You roll out a brand-new phishing test to your users, the results start to come in…and they’re worse than the last test. What happened? You’ve educated them about phishing, regularly alert them of new attacks, yet it seems they’re still not getting it…or are they?
Phishing tests can serve two purposes- education on the latest phishing scams or measuring the effectiveness of your security education program. Before kicking off a test it’s important to understand which of these two reasons is the primary reason for the test. Why? If you are running the test to measure the effectiveness of your security training the score is only useful if you’re measuring like-to-like tests.
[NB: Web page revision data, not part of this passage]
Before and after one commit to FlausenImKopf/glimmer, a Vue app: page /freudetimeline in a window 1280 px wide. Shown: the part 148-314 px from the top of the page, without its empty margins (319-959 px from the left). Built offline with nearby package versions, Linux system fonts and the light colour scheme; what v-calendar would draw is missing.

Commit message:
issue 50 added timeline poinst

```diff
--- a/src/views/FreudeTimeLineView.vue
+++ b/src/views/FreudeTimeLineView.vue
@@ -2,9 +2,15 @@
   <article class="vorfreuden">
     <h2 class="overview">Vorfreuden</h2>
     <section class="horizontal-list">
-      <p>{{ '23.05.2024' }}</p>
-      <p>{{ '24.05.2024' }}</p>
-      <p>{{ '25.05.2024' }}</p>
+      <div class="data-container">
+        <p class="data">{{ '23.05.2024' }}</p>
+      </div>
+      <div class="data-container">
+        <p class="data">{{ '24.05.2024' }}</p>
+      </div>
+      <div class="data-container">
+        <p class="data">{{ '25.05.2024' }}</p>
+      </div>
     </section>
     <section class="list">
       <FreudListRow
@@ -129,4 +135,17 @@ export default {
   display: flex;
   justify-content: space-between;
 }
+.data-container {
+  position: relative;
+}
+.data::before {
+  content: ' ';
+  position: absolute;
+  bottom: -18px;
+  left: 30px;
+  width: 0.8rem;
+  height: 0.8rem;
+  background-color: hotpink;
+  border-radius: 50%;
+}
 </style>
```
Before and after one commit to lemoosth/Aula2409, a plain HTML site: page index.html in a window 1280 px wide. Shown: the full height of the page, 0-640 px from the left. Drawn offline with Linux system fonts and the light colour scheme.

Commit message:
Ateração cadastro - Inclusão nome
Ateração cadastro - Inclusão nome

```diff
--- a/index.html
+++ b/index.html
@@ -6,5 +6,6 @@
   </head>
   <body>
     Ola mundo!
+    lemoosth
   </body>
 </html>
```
As security practitioners, we like to roll out new and different phishing tests to our users reflecting the latest attacks, which is great, but when it comes to evaluating test scores over time, the data may be less than useful if you don’t know how hard or easy each one is. Comparing a hard test to an easy test won’t tell you much about the effectiveness of training. For example, you roll out an easy test and everyone passes with flying colors with a near 0% click-through rate. ? Then, the next month you roll out a hard test and everyone fails. ? How did your security training get worse and your employees more gullible in one month?!
You see, we’ve been trained to focus only on the score, but that’s just half the picture. We first need to know how hard our tests are and then we can make better sense of how the click-through rates reflect that. To improve how you measure phishing scores, you need to do three things:
- Define what an easy, medium and hard test looks like
- Measure test scores over time, comparing only like-to-like tests
- Improve testing over time based on the score data
Having rolled out hundreds of phishing tests throughout our careers and needing a better way to standardize the difficulty of these tests and how we measure them, we created a dynamic Phishing Difficulty Calculatorthat we’ve been using successfully in-house for years. We use this technique to phish employees before and after they complete Hacker’s Mind to demonstrate its effectiveness. We even take it one step further with A/B testing and send the follow-up phishing test to employees who haven’t gone through the training to compare results with alumni.
Today, we’re excited to open up the calculator for everyone to use — and it’s free!
What Is the Phishing Difficulty Calculator?
The calculator incorporates twelve elements of a phishing test that determine how difficult it is to pass. By indicating in the calculator how easy, medium, or hard each element of your own test is, you can find out its difficulty score.
For example, if your test has easy grammatical errors (obvious to spot), a hard layout (it’s well-designed), and medium urgency (sent during the workday but no set deadline to respond), you would end up with a difficulty score of around 57%.
Knowing this score, you can determine if the test is difficult enough based on your training and can compare it to a test with a similar difficulty level. You can play around with this formula to see how making certain elements of your test easier or harder changes the difficulty level so that you can find the right balance for the purpose of your training and testing.
How It Works
Using the Phishing Difficulty Calculator is easy. Simply mark in column G the difficulty level of each of the twelve elements of your test and watch the grade at the bottom of the column update in real-time.
To determine how the difficulty criteria for each element of your test, look at the descriptions in columns B, C, and D.
You’ll see the calculator evaluates elements including:
- Personalization (correct name and title)
- Layout (well-designed or not)
- Day and time of the test (sent during the weekday, on a weekend, or late at night)
- Urgency to respond (a set deadline or not)
- Spelling or grammar errors
- And more
There is also an Importance score in column E, which weighs each element differently based on how important it is for a user to spot. For example, if the test includes a person’s correct name and title in the email, that’s much more important for a user to detect than if there is a single misspelling. The more accurate a mock phishing email is, the trickier it will be for a user to spot it, requiring them to truly exhibit security awareness in order to spot the phish.
You can customize the importance score based on what’s most important to your organization.
Find Out Your Difficulty Score
Curious to know how difficult your phishing tests are? Create your copy of the Phishing Difficulty Calculator to find out! Then, as you roll out new phishing tests, you can quickly calculate their difficulty level, better compare test scores and truly measure progress over time.
To begin using this test for yourself, simply click File > Make a Copy to save it to your own Google Drive and begin filling in column G and customizing the importance score yourself.